A further bail condition bans Oldfield from using or being within 100 metres of roads which form part of the Olympic torch route until the same date.
The 158th Boat Race on April 7 was labelled "possibly the most dramatic in history" by organisers after Oldfield created unprecedented disruption. It was the first time in its history that the event was disrupted by a swimmer.
This year's contest also saw an Oxford crew member break an oar and the team's bowman Alex Woods collapse after crossing the finishing line. He was later treated in hospital.
Oldfield sparked scenes of chaos when he swam towards the boats as they were neck and neck between the two and three-mile marker.

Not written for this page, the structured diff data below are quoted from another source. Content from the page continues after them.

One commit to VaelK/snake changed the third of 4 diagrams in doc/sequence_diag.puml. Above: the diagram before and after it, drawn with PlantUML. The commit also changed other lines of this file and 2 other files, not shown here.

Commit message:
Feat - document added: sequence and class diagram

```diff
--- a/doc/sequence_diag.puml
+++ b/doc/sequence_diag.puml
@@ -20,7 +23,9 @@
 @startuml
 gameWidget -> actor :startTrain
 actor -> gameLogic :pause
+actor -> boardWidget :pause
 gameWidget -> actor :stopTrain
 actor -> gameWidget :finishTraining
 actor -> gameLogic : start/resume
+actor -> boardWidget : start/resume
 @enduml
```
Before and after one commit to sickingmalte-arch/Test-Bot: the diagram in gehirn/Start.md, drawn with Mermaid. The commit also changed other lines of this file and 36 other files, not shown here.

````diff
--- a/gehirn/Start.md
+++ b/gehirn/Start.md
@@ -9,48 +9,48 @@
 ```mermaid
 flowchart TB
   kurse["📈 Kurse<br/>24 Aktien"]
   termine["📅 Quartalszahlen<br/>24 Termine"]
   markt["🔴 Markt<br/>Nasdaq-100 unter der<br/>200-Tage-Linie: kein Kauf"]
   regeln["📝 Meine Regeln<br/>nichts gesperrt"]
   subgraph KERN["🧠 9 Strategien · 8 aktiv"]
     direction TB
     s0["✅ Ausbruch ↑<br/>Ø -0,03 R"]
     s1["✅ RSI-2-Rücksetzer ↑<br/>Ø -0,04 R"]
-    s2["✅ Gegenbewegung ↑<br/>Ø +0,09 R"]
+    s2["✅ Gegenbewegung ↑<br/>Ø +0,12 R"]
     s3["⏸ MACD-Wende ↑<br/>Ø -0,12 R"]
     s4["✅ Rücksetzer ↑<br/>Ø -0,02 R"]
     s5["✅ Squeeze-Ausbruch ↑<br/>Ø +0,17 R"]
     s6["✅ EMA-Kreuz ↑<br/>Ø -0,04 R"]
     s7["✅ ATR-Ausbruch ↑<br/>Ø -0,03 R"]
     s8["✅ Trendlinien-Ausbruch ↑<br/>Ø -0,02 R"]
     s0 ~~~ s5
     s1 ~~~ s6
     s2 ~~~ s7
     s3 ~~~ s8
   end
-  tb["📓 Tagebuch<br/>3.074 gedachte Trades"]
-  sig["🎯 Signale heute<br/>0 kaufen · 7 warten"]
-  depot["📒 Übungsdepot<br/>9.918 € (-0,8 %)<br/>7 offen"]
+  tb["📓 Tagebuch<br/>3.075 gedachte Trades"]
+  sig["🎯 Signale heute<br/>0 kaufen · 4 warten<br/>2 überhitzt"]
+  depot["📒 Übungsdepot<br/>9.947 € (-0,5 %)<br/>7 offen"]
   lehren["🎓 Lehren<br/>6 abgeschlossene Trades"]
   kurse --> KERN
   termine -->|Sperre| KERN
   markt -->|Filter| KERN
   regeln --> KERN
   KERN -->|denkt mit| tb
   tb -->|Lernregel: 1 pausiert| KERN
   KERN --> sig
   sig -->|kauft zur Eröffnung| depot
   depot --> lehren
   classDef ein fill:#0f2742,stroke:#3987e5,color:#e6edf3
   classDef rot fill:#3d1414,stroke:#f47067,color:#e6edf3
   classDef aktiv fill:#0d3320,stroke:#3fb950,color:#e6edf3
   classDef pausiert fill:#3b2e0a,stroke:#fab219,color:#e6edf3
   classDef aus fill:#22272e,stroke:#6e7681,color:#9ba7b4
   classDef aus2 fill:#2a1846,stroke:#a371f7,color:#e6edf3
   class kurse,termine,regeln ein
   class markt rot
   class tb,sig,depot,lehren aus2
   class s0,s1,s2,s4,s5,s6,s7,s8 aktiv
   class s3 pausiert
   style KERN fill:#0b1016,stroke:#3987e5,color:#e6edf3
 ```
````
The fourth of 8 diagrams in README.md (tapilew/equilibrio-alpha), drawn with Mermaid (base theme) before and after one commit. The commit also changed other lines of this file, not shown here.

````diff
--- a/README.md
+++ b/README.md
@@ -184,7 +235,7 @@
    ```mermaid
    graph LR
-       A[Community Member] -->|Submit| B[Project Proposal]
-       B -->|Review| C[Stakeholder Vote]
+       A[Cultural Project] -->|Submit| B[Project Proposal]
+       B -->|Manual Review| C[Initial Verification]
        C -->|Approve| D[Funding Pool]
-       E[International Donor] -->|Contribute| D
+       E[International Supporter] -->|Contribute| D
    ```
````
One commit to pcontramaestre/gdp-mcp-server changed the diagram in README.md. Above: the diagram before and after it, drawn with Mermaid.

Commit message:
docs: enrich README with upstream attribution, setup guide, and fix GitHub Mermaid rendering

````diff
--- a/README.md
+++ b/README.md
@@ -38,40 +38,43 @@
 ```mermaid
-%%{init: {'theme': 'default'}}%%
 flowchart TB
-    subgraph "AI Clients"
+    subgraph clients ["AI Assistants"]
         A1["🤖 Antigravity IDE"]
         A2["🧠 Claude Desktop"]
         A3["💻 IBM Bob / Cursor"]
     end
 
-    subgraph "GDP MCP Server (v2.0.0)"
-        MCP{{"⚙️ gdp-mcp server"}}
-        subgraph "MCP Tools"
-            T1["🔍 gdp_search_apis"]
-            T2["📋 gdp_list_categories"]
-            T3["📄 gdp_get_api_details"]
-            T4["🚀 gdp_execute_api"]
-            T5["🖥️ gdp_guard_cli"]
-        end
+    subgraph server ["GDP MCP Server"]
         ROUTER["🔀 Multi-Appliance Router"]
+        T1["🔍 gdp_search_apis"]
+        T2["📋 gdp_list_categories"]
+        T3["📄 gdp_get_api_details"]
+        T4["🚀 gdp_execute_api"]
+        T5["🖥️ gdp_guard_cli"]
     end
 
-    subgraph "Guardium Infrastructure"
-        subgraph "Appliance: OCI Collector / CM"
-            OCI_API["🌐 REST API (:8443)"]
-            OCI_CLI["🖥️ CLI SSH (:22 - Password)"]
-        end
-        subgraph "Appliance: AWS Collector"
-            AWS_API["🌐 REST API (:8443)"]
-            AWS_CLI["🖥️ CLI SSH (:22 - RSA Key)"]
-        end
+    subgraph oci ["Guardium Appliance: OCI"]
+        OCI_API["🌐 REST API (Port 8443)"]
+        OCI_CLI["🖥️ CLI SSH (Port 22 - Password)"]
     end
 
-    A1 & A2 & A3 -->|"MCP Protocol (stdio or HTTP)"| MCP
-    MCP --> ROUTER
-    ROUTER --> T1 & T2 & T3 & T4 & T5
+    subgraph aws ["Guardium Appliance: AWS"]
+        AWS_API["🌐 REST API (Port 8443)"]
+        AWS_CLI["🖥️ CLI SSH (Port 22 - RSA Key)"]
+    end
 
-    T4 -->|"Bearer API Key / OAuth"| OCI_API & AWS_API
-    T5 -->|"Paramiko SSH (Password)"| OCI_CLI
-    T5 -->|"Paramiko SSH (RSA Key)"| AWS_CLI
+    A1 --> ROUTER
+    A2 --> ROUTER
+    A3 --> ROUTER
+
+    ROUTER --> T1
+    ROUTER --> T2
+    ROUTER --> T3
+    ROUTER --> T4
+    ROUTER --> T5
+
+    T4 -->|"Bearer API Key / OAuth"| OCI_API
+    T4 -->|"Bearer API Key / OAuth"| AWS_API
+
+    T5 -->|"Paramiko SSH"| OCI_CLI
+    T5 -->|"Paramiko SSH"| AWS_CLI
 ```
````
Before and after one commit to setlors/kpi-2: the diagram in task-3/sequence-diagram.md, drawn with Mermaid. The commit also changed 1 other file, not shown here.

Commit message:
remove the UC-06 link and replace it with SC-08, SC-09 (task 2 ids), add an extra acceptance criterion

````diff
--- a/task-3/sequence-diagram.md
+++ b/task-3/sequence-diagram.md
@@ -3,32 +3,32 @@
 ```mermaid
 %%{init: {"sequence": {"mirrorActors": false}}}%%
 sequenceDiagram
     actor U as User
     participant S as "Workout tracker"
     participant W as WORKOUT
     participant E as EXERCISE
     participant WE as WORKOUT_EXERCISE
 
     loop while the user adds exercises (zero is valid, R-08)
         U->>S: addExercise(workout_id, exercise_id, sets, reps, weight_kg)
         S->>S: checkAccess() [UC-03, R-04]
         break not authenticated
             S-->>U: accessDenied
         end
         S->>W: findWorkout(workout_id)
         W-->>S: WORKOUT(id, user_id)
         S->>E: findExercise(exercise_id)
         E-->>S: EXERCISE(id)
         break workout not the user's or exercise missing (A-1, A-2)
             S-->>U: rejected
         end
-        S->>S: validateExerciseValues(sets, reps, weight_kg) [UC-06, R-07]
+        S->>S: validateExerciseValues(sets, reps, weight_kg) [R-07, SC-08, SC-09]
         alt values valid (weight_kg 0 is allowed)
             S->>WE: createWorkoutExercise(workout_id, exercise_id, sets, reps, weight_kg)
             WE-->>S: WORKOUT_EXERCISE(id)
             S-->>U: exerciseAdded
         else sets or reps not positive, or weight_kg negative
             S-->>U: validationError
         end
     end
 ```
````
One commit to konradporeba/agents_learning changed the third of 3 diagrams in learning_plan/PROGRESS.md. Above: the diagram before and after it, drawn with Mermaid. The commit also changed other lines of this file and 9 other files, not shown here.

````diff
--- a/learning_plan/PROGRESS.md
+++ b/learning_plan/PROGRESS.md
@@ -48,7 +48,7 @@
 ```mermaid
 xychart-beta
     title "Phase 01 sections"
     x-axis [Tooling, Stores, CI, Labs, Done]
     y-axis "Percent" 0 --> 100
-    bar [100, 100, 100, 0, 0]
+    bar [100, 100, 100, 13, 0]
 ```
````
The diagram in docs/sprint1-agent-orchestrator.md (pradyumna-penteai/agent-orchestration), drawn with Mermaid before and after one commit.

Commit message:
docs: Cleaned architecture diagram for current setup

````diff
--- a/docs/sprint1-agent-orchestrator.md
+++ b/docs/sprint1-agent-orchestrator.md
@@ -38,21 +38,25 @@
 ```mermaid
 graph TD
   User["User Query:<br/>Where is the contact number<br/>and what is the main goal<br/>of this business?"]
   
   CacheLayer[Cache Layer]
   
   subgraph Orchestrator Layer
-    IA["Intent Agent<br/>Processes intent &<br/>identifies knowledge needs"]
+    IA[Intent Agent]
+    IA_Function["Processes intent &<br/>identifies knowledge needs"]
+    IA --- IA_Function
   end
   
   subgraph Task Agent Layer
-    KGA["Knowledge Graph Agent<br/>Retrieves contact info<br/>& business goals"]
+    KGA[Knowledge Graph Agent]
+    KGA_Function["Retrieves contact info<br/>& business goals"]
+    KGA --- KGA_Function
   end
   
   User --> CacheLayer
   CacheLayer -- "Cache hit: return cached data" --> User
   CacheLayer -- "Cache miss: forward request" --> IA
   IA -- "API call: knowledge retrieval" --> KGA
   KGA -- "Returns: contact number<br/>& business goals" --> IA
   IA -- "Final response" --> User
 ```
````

Former rower and assistant umpire Sir Matthew Pinsent was said to have alerted fellow adjudicators before the race was stopped and the swimmer, who narrowly avoided the blade of an Oxford oar, was pulled from the river. He was taken away on a police launch and arrested.
The race was restarted nearly half an hour later, with Cambridge powering on to victory.
Oldfield, who lives in a run-down block of flats in Myrdle Street, east London, later defended his anti-elitist stance online, claiming he had always "fought from within".
The demonstrator posted a series of messages the day after the race saying: "With the severe deficit in democracy new sites of protest unfortunately have had to be found" and "if its jail time, so be it".
He added: "Still waiting for someone to show me when elitism (seeing oneself above another) hasn't lead to oppression and tyranny?"
It was not the first time the Boat Race has been temporarily halted.
In 2001 the competition was stopped by the umpire just over a minute after the start, following repeated warnings to both crews to move apart and then a clash of blades for which Oxford was blamed. When the race got going, Cambridge rowed to victory.
Oldfield, who appeared relaxed during the half-hour hearing, made no comment as he left.
Chairman of the bench Alison Stone told the activist he will next appear at Isleworth Crown Court on May 23 at 10am.